*** Opening RECORDED INFORMATION ***

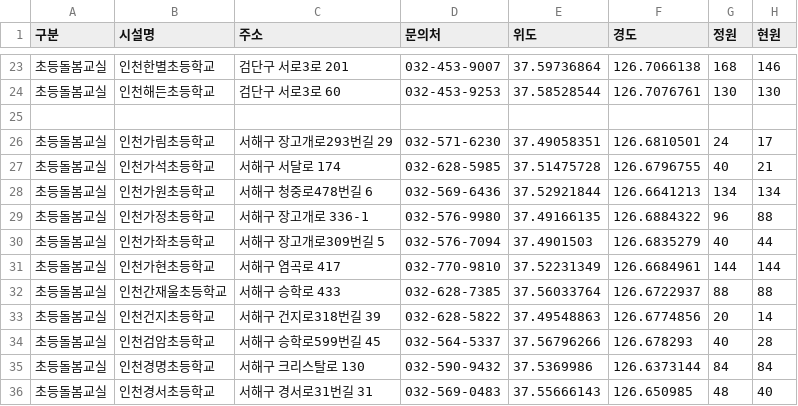
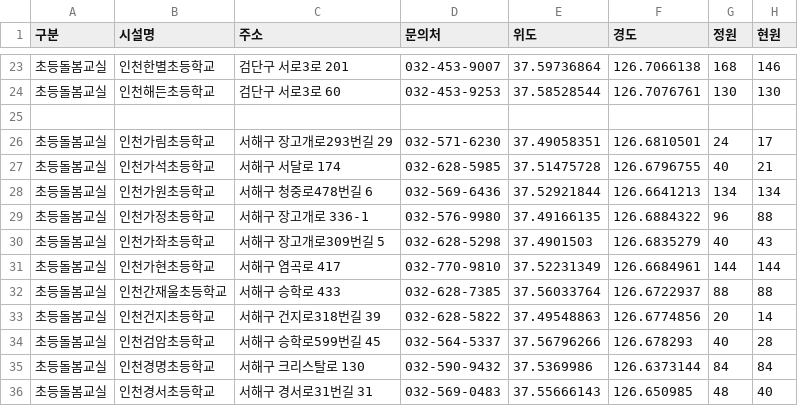
Before and after one commit to lih0606/signal, a CSV file: sbsignal.csv, drawn as a sheet; only a part is shown, gaps mark what is left out.

Commit message:
Update sbsignal.csv

```diff
--- a/sbsignal.csv
+++ b/sbsignal.csv
@@ -29,3 +29,3 @@
 초등돌봄교실,인천가정초등학교,서해구 장고개로 336-1,032-576-9980,37.49166135,126.6884322,96,88
-초등돌봄교실,인천가좌초등학교,서해구 장고개로309번길 5,032-576-7094,37.4901503,126.6835279,40,44
+초등돌봄교실,인천가좌초등학교,서해구 장고개로309번길 5,032-628-5298,37.4901503,126.6835279,40,43
 초등돌봄교실,인천가현초등학교,서해구 염곡로 417,032-770-9810,37.52231349,126.6684961,144,144
```
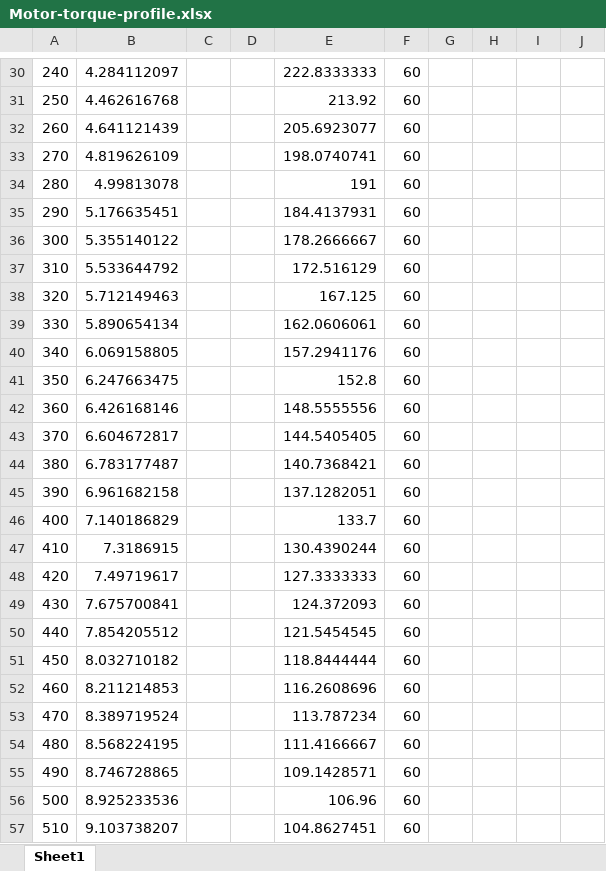
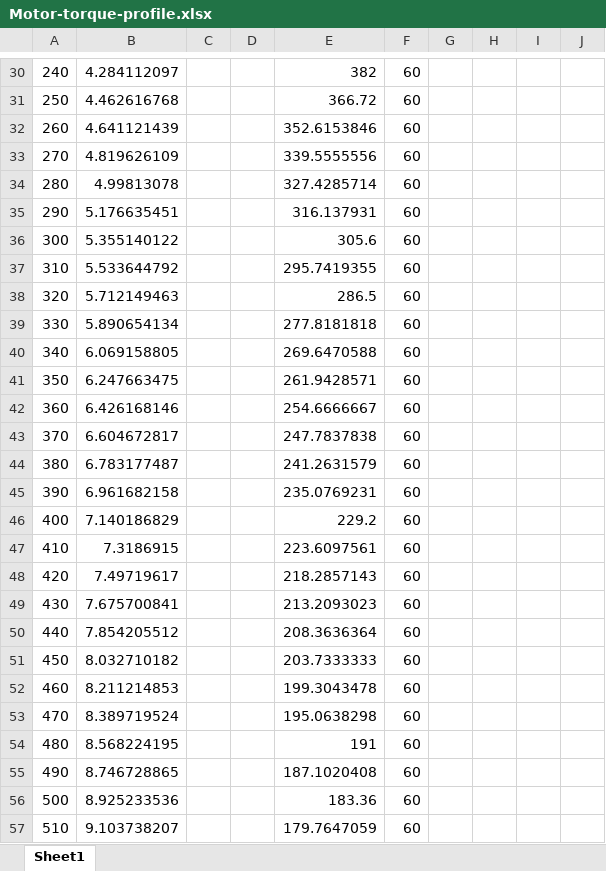
Before and after one commit to RensselaerMotorsport/LapSim, an Excel workbook: documentation/Motor-torque-profile.xlsx, sheet Sheet1, drawn as a sheet; only a part is shown, gaps mark what is left out; values as stored, in another font and other column widths than the file's, no borders; charts and pictures not drawn; the diff covers the shown part only; the diff names each change by its address in the sheet, - before the commit and + after, or states it on an @@ line.

```diff
--- a/documentation/Motor-torque-profile.xlsx (sheet Sheet1)
+++ b/documentation/Motor-torque-profile.xlsx (sheet Sheet1)
-E30: 222.8333333
+E30: 382
-E31: 213.92
+E31: 366.72
-E32: 205.6923077
+E32: 352.6153846
-E33: 198.0740741
+E33: 339.5555556
-E34: 191
+E34: 327.4285714
-E35: 184.4137931
+E35: 316.137931
-E36: 178.2666667
+E36: 305.6
-E37: 172.516129
+E37: 295.7419355
-E38: 167.125
+E38: 286.5
-E39: 162.0606061
+E39: 277.8181818
-E40: 157.2941176
+E40: 269.6470588
-E41: 152.8
+E41: 261.9428571
-E42: 148.5555556
+E42: 254.6666667
-E43: 144.5405405
+E43: 247.7837838
-E44: 140.7368421
+E44: 241.2631579
-E45: 137.1282051
+E45: 235.0769231
-E46: 133.7
+E46: 229.2
-E47: 130.4390244
+E47: 223.6097561
-E48: 127.3333333
+E48: 218.2857143
-E49: 124.372093
+E49: 213.2093023
-E50: 121.5454545
+E50: 208.3636364
-E51: 118.8444444
+E51: 203.7333333
-E52: 116.2608696
+E52: 199.3043478
-E53: 113.787234
+E53: 195.0638298
-E54: 111.4166667
+E54: 191
-E55: 109.1428571
+E55: 187.1020408
-E56: 106.96
+E56: 183.36
-E57: 104.8627451
+E57: 179.7647059
```
Also changed, not shown: 626 edited cells elsewhere in this sheet, charts or pictures, 3 other files.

*** Closing RECORDED INFORMATION ***

--- WHAT TO PRODUCE ---
Each line of the entries where the string "초등돌봄교실" occurs should be shown.

--- WRITTEN SOLUTION ---
 초등돌봄교실,인천가정초등학교,서해구 장고개로 336-1,032-576-9980,37.49166135,126.6884322,96,88
-초등돌봄교실,인천가좌초등학교,서해구 장고개로309번길 5,032-576-7094,37.4901503,126.6835279,40,44
+초등돌봄교실,인천가좌초등학교,서해구 장고개로309번길 5,032-628-5298,37.4901503,126.6835279,40,43
 초등돌봄교실,인천가현초등학교,서해구 염곡로 417,032-770-9810,37.52231349,126.6684961,144,144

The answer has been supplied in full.